WHAT IS EXPECTED: For each line below that includes the string "template", show the whole line.

THE RECORDS:
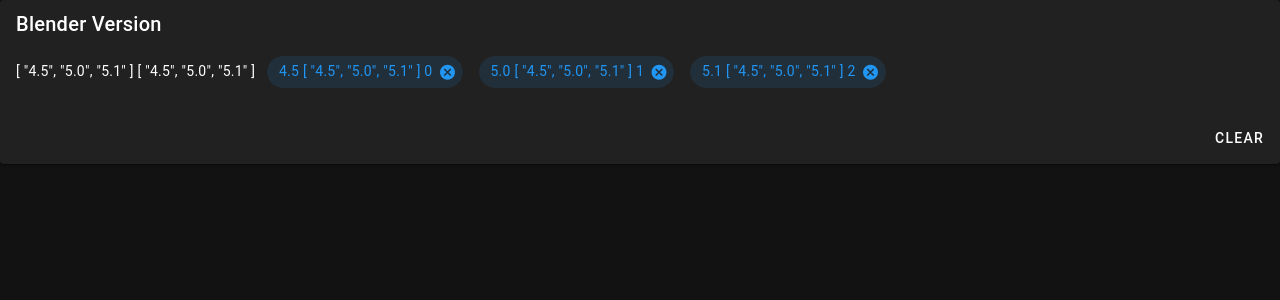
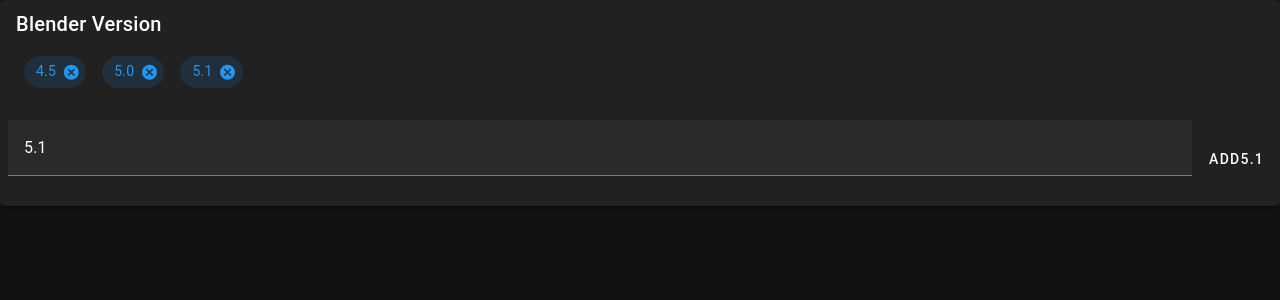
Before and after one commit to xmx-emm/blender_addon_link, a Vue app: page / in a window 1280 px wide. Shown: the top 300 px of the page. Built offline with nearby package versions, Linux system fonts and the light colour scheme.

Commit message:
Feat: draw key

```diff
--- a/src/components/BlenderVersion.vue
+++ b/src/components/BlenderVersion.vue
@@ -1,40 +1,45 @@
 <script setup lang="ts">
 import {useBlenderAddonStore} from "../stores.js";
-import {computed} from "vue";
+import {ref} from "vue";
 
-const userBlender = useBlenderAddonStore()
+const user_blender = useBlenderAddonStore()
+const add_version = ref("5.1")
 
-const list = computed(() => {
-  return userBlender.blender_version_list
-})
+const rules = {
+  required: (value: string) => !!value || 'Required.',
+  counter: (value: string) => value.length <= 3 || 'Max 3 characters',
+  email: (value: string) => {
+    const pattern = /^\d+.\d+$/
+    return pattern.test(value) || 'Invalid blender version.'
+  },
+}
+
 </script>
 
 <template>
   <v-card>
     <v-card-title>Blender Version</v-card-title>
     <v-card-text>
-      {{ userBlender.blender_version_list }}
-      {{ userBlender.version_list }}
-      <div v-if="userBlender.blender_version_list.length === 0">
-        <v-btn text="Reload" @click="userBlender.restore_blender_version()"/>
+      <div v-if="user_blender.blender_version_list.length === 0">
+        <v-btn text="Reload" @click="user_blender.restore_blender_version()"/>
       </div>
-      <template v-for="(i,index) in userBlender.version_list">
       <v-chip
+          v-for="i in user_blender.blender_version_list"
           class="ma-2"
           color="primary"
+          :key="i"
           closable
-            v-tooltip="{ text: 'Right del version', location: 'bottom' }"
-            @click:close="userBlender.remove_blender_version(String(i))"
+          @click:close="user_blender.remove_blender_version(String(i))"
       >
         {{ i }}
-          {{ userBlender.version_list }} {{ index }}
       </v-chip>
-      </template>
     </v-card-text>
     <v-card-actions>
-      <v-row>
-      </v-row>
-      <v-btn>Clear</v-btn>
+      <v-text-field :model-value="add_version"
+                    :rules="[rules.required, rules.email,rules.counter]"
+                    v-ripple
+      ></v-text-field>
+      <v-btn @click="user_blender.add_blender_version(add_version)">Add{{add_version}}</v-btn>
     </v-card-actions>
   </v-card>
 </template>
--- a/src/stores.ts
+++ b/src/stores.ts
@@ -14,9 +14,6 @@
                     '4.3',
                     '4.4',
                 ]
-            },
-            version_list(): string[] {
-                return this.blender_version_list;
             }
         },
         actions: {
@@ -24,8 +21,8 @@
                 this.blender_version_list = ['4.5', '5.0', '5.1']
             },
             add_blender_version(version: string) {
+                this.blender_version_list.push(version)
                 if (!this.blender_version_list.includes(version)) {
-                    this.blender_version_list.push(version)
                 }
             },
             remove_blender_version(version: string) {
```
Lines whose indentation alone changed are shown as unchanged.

ANSWER TO THE EXERCISE:
 <template>
-      <template v-for="(i,index) in userBlender.version_list">
-      </template>
 </template>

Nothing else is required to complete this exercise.